  • Since the Google Search Appliance is checking access rights at search time, it is important to respond quickly to the searching user. Therefore, when the system performs the HTTP HEAD request, it can only wait about 2-3 seconds for a web server to respond with an answer. If the web server cannot respond in the alloted time, the search interface does not display the results for which it didn't get valid responses. If your web server is overloaded or is just unable to respond quickly enough, it will cause results to be left out of the display.

Frequently Asked Questions

Does Google flag secure documents as being secured in the index? If so, how is that done?

The Google Search Appliance does mark the documents as secure in the index. Documents flagged as secure are checked at query time by issuing a request to the web server with the credentials of the user doing the search.

What is the timeout for obtaining access rights? Is that timeout per result or per result page?

That timeout is per result. The operation is multi-threaded so that the system can check several results at the same time to speed up the time it takes to display the results to the user. If the web server does not respond within the timeout, the result will not be shown to the user.

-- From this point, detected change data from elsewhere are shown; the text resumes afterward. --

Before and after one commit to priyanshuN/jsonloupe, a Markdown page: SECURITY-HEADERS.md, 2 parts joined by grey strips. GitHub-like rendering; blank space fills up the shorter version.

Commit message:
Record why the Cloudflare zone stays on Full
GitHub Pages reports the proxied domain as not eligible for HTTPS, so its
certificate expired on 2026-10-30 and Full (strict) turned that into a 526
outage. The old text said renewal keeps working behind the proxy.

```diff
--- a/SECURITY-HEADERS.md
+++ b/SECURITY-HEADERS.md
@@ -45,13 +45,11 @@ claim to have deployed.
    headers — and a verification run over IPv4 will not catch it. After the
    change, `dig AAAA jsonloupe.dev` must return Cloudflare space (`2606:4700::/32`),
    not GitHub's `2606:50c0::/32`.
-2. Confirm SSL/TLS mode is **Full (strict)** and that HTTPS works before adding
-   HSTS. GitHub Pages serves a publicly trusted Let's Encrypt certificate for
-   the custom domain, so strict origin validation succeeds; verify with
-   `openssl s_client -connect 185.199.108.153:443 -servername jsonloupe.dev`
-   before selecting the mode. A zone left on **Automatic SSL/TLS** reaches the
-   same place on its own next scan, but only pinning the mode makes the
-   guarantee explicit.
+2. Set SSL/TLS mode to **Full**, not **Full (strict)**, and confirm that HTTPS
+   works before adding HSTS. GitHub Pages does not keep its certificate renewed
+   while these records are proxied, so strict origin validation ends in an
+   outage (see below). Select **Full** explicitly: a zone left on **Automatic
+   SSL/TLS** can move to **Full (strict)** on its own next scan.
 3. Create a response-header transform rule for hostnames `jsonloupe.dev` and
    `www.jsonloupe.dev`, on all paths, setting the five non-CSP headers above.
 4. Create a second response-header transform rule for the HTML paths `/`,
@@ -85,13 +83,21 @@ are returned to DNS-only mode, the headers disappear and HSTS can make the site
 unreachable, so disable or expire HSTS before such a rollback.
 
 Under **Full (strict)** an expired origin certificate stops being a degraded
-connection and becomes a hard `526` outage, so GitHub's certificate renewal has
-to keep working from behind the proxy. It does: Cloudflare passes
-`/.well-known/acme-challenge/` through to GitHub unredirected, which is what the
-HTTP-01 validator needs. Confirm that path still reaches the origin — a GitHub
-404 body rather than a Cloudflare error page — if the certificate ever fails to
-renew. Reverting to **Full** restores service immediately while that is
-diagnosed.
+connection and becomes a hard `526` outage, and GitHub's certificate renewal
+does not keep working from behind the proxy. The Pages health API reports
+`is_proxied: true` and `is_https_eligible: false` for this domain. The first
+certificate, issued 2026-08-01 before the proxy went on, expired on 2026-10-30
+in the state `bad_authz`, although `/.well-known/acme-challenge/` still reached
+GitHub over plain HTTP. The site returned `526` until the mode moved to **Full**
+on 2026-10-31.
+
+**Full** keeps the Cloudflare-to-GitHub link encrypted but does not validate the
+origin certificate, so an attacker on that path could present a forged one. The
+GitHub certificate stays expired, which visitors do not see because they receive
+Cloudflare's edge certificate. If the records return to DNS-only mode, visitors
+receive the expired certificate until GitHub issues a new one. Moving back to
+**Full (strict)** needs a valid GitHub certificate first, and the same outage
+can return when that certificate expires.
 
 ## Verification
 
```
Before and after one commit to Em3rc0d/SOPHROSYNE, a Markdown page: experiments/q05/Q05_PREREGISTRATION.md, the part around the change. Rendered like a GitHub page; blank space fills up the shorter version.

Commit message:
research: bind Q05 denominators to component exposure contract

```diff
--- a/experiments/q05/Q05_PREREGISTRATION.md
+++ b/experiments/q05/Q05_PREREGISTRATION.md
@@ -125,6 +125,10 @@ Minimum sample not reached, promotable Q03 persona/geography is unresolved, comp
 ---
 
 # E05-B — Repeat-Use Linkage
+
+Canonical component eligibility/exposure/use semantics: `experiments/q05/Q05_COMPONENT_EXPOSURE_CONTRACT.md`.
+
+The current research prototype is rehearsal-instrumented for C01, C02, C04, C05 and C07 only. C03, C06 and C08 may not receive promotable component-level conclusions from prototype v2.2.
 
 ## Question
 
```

Does Google keep any Access Control Lists (ACLs) in cache or index? If the document's security changes after being indexed, how does that effect current access? For example, document is indexed and is public, then is setup as secure but not reindexed. Does it appear in public results?

Since the document's ACLs are not kept in the search index, the Google Search Appliance does not suffer from this problem. Some caching is done to ensure that the system does not have to issue requests for every result if the same results reappear in the user's subsequent queries. However, once the cache expires, the appliance will again go to the web server to verify the user's authorization to view the result, and if the security level has been updated, the user will not be able to see the result now.

Support

If you have questions or need support, please contact us.